INSTRUCTIONS FOR THE TASK: Find how many lines in the data below mention "OGRENCIID". Give the number only.

Modification records
◇ ◇ ◇

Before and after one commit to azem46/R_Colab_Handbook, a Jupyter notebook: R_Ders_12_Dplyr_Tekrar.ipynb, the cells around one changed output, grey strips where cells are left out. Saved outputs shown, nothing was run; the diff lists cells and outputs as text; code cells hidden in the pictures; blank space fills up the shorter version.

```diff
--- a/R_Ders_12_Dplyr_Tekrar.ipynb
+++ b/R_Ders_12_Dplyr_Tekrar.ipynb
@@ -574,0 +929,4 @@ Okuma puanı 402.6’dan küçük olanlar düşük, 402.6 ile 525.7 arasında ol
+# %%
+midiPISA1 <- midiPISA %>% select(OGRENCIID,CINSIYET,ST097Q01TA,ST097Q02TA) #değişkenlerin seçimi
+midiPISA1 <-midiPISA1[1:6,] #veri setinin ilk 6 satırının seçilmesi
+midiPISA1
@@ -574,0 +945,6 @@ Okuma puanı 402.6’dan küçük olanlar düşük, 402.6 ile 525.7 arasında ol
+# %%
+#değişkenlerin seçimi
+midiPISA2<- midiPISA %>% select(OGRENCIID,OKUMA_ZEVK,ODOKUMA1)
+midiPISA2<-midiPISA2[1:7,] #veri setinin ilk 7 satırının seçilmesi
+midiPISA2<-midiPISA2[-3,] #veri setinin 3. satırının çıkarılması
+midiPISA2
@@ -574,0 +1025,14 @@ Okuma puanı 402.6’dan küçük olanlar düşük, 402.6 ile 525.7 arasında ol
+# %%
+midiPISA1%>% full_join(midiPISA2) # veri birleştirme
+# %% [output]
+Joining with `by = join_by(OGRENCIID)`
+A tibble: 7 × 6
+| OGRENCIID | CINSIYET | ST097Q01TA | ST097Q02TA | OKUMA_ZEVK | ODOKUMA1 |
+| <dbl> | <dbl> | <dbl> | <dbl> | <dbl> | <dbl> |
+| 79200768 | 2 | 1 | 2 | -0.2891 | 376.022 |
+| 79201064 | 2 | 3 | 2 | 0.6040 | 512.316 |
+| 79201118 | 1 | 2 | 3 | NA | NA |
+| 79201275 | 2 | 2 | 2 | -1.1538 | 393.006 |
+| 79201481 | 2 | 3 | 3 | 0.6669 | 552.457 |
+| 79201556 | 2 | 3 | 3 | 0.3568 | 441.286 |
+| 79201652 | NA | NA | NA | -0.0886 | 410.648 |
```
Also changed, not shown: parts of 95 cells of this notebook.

◇ ◇ ◇

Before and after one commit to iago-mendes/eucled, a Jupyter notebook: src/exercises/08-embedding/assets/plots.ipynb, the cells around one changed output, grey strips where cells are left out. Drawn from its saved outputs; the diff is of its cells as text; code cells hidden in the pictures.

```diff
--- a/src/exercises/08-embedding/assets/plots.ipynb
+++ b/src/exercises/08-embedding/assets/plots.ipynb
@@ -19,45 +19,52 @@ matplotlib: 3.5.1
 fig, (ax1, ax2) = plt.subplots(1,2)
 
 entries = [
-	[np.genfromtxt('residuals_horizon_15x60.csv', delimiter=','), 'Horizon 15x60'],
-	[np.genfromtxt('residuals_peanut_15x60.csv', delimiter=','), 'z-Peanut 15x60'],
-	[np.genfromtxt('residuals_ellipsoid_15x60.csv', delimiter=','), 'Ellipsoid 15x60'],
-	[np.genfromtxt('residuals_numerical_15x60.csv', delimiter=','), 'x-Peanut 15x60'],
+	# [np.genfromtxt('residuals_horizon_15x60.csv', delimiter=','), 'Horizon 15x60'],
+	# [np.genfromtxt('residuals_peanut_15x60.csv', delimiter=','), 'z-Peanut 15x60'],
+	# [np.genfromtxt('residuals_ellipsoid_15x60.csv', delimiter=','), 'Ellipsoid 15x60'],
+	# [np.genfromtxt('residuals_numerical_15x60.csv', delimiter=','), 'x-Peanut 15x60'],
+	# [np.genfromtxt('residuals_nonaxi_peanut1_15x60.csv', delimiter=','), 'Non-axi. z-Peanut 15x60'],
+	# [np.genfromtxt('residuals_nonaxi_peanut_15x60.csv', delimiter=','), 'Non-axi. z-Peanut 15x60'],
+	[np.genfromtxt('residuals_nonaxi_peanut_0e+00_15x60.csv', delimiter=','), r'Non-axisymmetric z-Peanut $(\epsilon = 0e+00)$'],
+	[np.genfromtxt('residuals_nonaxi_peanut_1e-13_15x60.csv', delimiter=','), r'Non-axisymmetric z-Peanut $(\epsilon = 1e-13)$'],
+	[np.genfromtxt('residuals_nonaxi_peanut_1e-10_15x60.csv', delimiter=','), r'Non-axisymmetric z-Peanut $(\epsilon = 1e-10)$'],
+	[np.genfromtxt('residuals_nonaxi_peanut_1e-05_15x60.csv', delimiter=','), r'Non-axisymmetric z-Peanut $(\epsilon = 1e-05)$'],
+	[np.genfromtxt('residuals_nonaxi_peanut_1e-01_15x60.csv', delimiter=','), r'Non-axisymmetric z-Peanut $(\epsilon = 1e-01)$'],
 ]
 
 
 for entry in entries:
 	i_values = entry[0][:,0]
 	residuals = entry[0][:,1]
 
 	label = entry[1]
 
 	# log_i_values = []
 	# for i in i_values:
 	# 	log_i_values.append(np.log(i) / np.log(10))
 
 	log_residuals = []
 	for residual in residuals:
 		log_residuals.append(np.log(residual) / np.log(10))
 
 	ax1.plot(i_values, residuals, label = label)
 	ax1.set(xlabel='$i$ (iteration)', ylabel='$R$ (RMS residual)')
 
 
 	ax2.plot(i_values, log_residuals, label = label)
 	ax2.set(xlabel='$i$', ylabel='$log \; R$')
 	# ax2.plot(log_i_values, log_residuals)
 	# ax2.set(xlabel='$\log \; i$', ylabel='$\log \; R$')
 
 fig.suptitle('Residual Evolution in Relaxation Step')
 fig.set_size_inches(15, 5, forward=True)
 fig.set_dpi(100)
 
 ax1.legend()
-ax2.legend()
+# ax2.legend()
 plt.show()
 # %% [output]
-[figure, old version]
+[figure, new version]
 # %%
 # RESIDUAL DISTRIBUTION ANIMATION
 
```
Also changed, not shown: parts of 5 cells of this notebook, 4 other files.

◇ ◇ ◇

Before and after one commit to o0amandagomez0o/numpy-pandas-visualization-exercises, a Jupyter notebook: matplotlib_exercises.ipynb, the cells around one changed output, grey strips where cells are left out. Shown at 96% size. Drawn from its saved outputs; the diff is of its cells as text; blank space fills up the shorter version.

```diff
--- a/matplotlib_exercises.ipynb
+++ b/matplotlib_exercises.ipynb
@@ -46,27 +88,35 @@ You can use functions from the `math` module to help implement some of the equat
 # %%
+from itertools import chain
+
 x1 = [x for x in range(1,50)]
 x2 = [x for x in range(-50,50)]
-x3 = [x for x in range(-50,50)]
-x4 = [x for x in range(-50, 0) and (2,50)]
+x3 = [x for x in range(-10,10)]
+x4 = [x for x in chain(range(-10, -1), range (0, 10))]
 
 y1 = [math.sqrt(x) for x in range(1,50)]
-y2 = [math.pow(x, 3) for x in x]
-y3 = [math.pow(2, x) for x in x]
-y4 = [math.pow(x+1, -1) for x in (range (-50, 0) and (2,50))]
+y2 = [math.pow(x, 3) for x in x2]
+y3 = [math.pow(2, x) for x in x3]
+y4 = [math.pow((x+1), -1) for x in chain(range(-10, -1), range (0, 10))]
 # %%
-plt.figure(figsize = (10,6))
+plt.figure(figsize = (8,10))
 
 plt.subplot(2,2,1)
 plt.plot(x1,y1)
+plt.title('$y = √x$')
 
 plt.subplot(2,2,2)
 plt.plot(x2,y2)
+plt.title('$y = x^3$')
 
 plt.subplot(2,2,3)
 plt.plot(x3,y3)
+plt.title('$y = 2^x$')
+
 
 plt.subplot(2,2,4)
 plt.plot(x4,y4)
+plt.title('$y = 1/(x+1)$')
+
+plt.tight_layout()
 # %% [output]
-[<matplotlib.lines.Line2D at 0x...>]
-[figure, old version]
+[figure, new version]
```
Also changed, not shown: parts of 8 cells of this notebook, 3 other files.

◇ ◇ ◇

TASK RESPONSE: 4